You could plan out the small tasks to be done on a particular day, or you could be planning out a year over which you hope to work towards some large goal. For successful life planning, you need to integrate all of them but the most important, at the end of the day, is the weekly planner.
There is a reason that years have, for pretty much all of history, been arranged into months and weeks. The week is the period of time between days of rest. The essential idea is that you have a period of working time broken up by regular periods of free time. That’s why the week is one of the most essential divisions of time – and it’s the reason why the most popular planners are weekly ones.
A monthly planner is more of an overview, a daily planner is the minutiae and small tasks of each day, and the week is somewhere nicely in the middle. For this reason, learning how to plan out your week is one of the most important planning skills, as it integrates small tasks and long-term goals. Only in a weekly planer can you include both tiny tasks like “do washing” or “call mom” as well as more longer-term tasks such as “complete report by Friday afternoon”.
But what is the discipline involved in planning out a week in advance, in a way that ensures you are productive and work towards your goals? Planning out a week on Sunday evening is one of the most familiar tasks to anyone who has engaged in forward planning. For that reason, there is a lot of advice and tips to consider. You should always remember though thatwhen it comes to planning and organization, one person can be quite different to the next.

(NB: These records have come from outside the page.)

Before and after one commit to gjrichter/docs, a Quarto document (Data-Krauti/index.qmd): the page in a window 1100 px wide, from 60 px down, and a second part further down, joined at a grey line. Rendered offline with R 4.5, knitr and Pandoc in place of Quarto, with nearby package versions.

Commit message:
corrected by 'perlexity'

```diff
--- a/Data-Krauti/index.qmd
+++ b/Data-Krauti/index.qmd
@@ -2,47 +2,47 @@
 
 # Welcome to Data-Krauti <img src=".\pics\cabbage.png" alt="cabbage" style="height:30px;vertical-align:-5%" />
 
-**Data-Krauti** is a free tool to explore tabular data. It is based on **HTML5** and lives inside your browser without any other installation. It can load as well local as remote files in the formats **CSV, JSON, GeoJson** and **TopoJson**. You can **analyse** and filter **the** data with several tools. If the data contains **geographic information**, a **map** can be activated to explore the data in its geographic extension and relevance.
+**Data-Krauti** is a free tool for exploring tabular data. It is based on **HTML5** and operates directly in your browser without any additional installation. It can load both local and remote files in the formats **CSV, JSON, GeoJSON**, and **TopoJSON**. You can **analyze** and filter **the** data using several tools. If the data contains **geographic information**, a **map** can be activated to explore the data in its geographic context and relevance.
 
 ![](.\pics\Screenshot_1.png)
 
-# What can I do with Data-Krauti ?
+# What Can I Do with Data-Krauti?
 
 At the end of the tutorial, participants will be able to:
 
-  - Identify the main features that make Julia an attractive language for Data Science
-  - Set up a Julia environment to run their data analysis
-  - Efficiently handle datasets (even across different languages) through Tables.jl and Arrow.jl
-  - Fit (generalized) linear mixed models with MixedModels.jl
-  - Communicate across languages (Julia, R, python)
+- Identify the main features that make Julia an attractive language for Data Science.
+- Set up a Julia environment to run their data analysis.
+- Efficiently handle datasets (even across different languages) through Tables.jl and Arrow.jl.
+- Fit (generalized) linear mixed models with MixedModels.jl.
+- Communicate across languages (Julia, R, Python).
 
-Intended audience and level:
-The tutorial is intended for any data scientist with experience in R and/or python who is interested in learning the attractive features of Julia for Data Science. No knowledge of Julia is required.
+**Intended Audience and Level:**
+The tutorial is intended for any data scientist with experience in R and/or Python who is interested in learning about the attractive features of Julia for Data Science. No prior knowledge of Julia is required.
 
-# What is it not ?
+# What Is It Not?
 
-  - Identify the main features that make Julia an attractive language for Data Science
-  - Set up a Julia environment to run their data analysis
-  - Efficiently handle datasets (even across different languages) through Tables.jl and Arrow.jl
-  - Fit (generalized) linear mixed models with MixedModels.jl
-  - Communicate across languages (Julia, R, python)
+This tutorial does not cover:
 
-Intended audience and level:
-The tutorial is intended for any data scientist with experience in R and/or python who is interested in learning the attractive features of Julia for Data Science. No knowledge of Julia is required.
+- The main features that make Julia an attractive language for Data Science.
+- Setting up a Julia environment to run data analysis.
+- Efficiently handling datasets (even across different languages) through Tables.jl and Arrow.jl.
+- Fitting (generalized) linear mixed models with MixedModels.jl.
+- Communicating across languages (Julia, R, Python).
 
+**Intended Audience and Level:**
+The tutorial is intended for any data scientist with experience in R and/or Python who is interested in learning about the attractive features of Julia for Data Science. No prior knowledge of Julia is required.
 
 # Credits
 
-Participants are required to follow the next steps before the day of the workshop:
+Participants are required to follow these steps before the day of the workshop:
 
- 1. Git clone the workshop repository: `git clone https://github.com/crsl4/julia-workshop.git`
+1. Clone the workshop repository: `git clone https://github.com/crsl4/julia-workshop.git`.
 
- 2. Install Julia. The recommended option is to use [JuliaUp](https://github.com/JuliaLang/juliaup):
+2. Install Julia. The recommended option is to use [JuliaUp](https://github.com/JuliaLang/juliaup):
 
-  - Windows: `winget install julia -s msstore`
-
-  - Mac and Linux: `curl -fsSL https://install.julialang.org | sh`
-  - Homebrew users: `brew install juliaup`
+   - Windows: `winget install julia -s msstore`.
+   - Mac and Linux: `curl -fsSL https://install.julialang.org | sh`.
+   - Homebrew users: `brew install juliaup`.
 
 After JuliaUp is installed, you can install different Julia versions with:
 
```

Get The Tools
A terrific way to start is certainly to get yourself a good weekly planner. Next Level Daily, a company specializing in precisely that (as well as daily planners, habit trackers, etc.), advise that you should get a planner that allows for both small tasks and larger ones to be arranged within a single week. In practice, this means a layout that has space for both small and large tasks.
Once you get that, a great tip is to visually represent that certain smaller tasks are subsumed beneath bigger ones. For example, you might need to have a certain report done by Friday that might involve completing a certain amount of it on Monday through Thursday, and then proofing and completing it on Friday. Highlighting tasks in distinct colors or writing certain ones bigger or smaller is one way of representing this. Again, the goal is to show the smaller tasks and the bigger ones they contribute towards.
Human beings navigate the world by creating hierarchies of importance and prioritizing certain things above others. This is a principle you should apply toyour planning. If you find yourself on Monday morning with a load of new tasks, you should arrange them according to two criteria – importance and time sensitivity. Then, you should likewise arrange all the smaller tasks that work towards it.
In this way, the week will feel like it’s going somewhere, and you’ll be sure that whatever task your currently working on is the most important task for that moment.
It might take trial and error to suit your peculiarities, but weekly planning is a skill that cannot fail to boost your overall productivity.